Love is my favorite subject, and knowing that the film was about a failed relationship wasn’t particularly intriguing, initially. Things happen, and we as an audience can see the relationship between Alvy and Annie Hall (Diane Keaton) is doomed from the beginning due to a lack of communication: they’d rather talk to their therapists than each other. Alvy can’t see it even after the relationship is over, and this is the cruel irony of this film. Yet, we love it anyway, and I believe that is because the end of the film is too relatable.

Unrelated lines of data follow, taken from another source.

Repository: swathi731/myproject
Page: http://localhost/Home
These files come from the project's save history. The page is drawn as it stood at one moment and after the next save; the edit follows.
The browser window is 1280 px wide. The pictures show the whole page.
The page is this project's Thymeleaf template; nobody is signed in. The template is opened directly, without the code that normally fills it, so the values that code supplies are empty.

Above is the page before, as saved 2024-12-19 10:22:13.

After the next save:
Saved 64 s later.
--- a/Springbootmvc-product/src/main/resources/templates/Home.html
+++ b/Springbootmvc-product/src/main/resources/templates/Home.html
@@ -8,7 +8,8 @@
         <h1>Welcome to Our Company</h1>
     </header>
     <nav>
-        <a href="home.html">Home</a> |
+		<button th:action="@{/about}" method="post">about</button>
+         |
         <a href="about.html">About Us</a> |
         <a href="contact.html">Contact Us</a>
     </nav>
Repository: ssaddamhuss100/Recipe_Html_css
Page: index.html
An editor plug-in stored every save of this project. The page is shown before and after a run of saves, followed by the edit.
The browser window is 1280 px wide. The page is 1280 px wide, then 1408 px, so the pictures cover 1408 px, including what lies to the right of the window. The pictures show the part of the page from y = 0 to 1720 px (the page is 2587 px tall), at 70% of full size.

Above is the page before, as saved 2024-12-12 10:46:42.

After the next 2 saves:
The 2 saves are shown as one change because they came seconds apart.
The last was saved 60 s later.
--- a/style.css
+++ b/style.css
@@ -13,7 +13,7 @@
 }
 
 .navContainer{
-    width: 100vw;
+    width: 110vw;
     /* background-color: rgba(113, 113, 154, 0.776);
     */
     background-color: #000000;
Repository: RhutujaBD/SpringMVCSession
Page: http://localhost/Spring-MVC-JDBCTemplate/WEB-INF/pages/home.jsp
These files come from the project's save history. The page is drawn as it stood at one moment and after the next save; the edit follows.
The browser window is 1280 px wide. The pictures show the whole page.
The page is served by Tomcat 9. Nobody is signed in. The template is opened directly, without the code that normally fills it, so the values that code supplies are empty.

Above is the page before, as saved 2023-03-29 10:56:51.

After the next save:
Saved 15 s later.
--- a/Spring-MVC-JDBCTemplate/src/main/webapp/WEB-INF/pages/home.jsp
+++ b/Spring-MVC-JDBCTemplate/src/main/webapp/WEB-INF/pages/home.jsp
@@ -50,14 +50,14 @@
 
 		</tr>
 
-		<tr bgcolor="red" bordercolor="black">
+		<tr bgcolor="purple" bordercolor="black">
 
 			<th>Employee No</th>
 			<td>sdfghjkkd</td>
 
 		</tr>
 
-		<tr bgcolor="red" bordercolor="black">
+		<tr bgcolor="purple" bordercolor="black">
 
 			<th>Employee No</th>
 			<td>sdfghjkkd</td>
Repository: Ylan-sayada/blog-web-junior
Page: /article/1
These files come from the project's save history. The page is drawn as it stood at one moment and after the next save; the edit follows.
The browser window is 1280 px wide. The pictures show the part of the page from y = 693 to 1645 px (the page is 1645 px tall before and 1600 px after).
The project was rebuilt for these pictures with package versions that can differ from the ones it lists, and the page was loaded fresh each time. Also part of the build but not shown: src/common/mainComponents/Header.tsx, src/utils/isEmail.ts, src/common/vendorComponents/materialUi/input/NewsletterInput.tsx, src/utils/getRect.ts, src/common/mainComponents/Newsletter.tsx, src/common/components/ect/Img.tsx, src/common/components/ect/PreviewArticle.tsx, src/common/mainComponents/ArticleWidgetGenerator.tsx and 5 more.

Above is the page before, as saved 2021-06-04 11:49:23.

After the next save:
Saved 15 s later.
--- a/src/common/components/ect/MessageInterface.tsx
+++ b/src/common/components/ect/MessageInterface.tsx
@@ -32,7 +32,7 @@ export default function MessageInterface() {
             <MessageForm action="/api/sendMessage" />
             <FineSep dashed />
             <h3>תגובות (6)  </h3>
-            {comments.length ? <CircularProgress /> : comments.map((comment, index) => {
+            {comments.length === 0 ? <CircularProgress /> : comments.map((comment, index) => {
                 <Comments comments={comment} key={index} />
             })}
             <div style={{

Annie Hall ends with a montage of Annie and Alvy’s ‘best’ relationship moments, where they are visually the most happy. Over it plays Annie singing the same song she sang in the night club earlier in the film: “It Seems Like Old Times (1945). It is a song full of nostalgia, which succeeded in bringing me close to tears. I spent most of the movie focused on the failed parts of relationship to realize the beauty in it, which is the opposite of what Alvy has been doing throughout the film. By the end he and I were at opposite mindsets, I view relationships as wonderful and amazing; he views them as “totally irrational and crazy and absurd”. His final words explain our overlapping thoughts “most of us need the eggs”. We keep going back to relationships because we need to even though there is no logical reasoning.